Toca BandDragging and dropping the 16 colorful members of Toca Band will teach your kid all about instruments, rhythm, tempo, and other musical fundamentals. Watching them do so will teach you all the different ways to replace rap lyrics with the name of Toca Band’s resident rapper, Stick Figga. (What’s his m—f’n name?)
Free ( iOS)
KeezyOne part keyboard and one part sampling machine, Keezy lets your kid build songs using pre-loaded soundboards (from musicians like Reggie Watts and Tegan and Sara), or they can record their own sounds and use those instead. The only bummer for your kid is that you might get addicted to it before they ever get a chance to play.
Free ( iOS)
Bloom HDUnlike Keezy, Bloom will mesmerize your child with a single screen tap. Each touch initiates a generative musical soundscape and color visualization that shuffles through 12 “Moods” (like Instagram filters, but for sounds) and keeps evolving even if the app goes idle. As co-creator and ambient music mastermind Brian Eno says, “You can play it, and you can watch it play itself,” which is easily the most Brian Eno-y description of an app ever.
$3.99 ( iOS)

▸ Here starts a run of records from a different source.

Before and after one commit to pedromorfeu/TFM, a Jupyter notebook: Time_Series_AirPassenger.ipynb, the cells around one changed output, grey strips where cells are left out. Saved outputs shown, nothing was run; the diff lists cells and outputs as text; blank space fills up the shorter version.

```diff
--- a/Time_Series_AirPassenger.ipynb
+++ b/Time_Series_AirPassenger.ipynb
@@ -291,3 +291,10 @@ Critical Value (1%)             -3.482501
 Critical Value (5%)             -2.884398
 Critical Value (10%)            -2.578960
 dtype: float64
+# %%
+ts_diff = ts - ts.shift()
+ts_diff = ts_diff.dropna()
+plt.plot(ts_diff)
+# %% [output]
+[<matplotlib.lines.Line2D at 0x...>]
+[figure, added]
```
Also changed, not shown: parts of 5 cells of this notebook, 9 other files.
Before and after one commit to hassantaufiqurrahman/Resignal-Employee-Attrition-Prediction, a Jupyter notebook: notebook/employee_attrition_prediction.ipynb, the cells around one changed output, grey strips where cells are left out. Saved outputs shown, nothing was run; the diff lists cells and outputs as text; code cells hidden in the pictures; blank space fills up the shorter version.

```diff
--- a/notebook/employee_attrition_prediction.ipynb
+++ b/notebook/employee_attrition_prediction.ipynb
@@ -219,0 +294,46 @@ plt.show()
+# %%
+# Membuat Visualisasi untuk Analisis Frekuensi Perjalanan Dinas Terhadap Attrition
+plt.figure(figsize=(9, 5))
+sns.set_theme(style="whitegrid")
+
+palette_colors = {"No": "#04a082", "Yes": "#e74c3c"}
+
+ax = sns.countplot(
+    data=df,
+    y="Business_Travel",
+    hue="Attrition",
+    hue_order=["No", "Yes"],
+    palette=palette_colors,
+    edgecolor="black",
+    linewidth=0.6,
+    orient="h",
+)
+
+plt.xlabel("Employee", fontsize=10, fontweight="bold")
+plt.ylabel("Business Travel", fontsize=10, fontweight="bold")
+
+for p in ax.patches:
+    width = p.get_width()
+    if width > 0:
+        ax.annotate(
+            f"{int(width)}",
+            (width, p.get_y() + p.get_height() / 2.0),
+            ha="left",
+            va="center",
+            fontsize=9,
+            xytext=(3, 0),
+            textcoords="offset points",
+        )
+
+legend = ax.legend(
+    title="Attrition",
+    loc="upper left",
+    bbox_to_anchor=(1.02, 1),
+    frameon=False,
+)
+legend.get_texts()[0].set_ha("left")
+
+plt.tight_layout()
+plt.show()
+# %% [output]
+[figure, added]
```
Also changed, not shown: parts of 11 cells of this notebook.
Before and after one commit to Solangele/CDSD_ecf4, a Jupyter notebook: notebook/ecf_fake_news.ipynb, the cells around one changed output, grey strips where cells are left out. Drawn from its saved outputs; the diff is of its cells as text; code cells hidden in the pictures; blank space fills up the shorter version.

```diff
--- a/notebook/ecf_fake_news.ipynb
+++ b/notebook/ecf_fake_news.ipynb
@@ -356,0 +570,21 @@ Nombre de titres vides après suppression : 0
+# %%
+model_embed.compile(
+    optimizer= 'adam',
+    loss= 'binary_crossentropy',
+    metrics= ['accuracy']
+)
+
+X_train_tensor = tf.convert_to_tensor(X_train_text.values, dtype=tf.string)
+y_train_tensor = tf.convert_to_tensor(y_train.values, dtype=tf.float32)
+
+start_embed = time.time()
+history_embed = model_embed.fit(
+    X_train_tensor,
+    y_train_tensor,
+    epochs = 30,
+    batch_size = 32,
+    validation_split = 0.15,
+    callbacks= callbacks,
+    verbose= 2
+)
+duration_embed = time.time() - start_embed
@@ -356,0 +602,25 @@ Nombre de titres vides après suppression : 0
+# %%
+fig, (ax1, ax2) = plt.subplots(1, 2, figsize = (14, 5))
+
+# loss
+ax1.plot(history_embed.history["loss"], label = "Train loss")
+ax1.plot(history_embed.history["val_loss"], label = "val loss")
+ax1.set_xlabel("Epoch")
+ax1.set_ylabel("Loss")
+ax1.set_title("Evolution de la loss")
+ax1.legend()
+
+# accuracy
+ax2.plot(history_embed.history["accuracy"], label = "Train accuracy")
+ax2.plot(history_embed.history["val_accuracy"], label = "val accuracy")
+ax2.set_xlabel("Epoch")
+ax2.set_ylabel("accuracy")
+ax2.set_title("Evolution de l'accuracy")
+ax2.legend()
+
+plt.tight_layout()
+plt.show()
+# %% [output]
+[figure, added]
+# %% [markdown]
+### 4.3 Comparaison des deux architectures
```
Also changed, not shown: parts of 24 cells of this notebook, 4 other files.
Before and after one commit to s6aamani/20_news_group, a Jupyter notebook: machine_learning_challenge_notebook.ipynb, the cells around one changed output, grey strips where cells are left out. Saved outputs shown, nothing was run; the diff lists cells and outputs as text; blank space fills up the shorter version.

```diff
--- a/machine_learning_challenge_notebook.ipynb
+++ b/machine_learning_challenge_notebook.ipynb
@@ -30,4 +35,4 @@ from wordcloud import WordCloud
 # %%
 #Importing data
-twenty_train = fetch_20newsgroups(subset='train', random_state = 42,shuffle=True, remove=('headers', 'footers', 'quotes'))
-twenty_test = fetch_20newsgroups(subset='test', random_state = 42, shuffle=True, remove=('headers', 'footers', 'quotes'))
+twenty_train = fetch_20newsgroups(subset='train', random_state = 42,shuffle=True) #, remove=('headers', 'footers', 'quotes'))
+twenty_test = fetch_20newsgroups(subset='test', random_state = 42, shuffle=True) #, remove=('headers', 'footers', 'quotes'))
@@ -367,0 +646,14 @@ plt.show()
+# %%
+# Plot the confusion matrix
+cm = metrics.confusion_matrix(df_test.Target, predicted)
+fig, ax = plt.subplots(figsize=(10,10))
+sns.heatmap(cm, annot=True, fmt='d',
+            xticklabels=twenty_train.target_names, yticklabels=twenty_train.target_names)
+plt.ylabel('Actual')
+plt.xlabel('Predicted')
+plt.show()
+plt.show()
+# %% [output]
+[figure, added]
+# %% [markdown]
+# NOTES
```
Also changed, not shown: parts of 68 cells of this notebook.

LoopimalDropping different colors and shapes into an infinitely looping timeline will introduce your kid to computer sequencing, but more importantly it’ll make the birdy dance! And the sloth, the bear, the octopus, the pig, and the … is that a yeti? Each block corresponds to a different melodic or rhythmic sound and motion, so the animal animation possibilities are endless.
Bugg [youtube https://www.youtube.com/watch?v=wQrFBCDBwdg&feature=youtu.be expand=1] This app cleverly turns the whole world into a musical instrument, which means the toys you purposely bought because they don’t make noise … now do. Point the iPhone or iPad camera at a colorful object, touch the screen, and Bugg captures the color and then creates a musical tone that corresponds to how high or low it is on the spectrum. It’s like synesthesia you can turn off!
Rhythm NecklaceBeginning with a simple circle, kids create, flip, rotate, and merge shapes to build rhythmic sequences and discover the relationships between mathematical concepts and music. Any explanation more detailed than that starts to include computer scientists and words like “ethnomusicology,” so hopefully they just enjoy the fact that they can turn shapes into sounds without having to buy magic brownies from someone named Sunflower in a Phish parking lot.
MibblioMibblio turns children’s stories into interactive music videos that kids can read, sing, or play along with. These playable songs are called Mibblets, which are not only extremely fun to say but are written by notable artists like KT Tunstall, Matisyahu, Lisa Loeb, and Dan Zanes, who knows a thing or 2 about the kind of music you and your kids can both enjoy.
Price Varies (iOS)